Introduction: Camden County, North Carolina, was settled when English settlers drifted down the Pasquotank River from the Virginia colony. Camden County had an important role to play in the Revolutionary War, contributing 416 officers and soldiers, the most of any county in northeast North Carolina. The county split from Pasquotank County in 1777 to become an independent county. George Washington commissioned the construction of the Dismal Swamp Canal, which took twelve years to build; the construction period lasted from 1793 to 1805. The dirt that was excavated for the canal was used to build the bed of a toll road. (The location of the toll road is now the location of U.S. Highway 17.) The construction of the canal brought many economic benefits to the village of South Mills, such as the construction of mills near the southern locks of the canal. During the Civil War, the Battle of South Mills would be fought near the village on April 19, 1862.
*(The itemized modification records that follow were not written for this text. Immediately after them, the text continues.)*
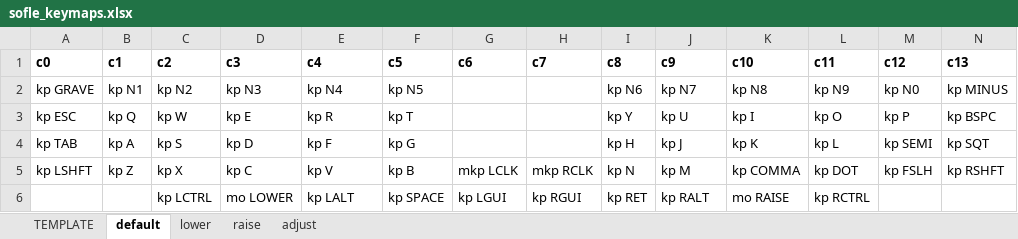
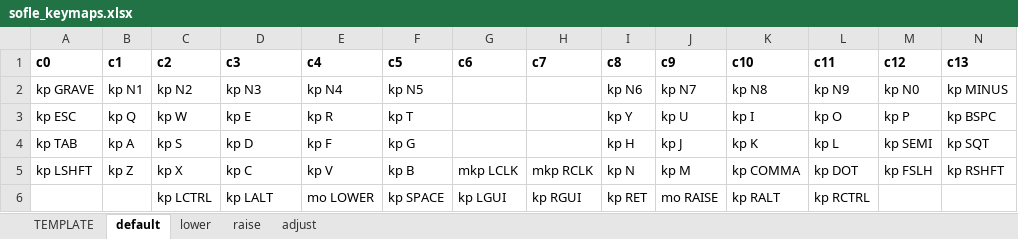
Before and after one commit to eteq/zmk, an Excel workbook: app/boards/shields/sofle/sofle_keymaps.xlsx, sheet default, drawn as a sheet; values as stored, in another font and other column widths than the file's, no borders; the diff names each change by its address in the sheet, - before the commit and + after, or states it on an @@ line.

```diff
--- a/app/boards/shields/sofle/sofle_keymaps.xlsx (sheet default)
+++ b/app/boards/shields/sofle/sofle_keymaps.xlsx (sheet default)
-D6 (c3): mo LOWER
+D6 (c3): kp LALT
-E6 (c4): kp LALT
+E6 (c4): mo LOWER
-J6 (c9): kp RALT
+J6 (c9): mo RAISE
-K6 (c10): mo RAISE
+K6 (c10): kp RALT
```
Also changed, not shown: sheet adjust, 1 other file.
Summary: Learning that the Confederates were building ironclads at Norfolk, Burnside planned an expedition to destroy the Dismal Swamp Canal locks to prevent transfer of the ships to Albemarle Sound. He entrusted the operation to Brig. Gen. Jesse Lee Reno’s command, which embarked on transports from Roanoke Island on April 18. By midnight, the convoy reached Elizabeth City and began disembarking troops. On the morning of April 19, Reno marched north on the road to South Mills. At the crossroads a few miles below South Mills, elements of Col. Ambrose Wright’s command delayed the Federals until dark. Reno abandoned the expedition and withdrew during the night to the transports at Elizabeth City. The transports carried Reno’s troops to New Bern where they arrived on April 22. Although the fight at South Mills was the only battle near the canal, wartime activity left the canal in a deplorable condition.

Background: Union General Ambrose Burnside’s expedition into eastern North Carolina in 1862 scored a series of successes with the capture of Roanoke Island in February, New Bern, and Washington in March, and Fort Macon in April. (See also North Carolina Coast and the American Civil War.) Among the few Confederate victories in that season was the defeat of a force sent to destroy the Dismal Swamp Canal locks at South Mills. (See also Civil War Battle of South Mills, by D. H. Hill, Jr.)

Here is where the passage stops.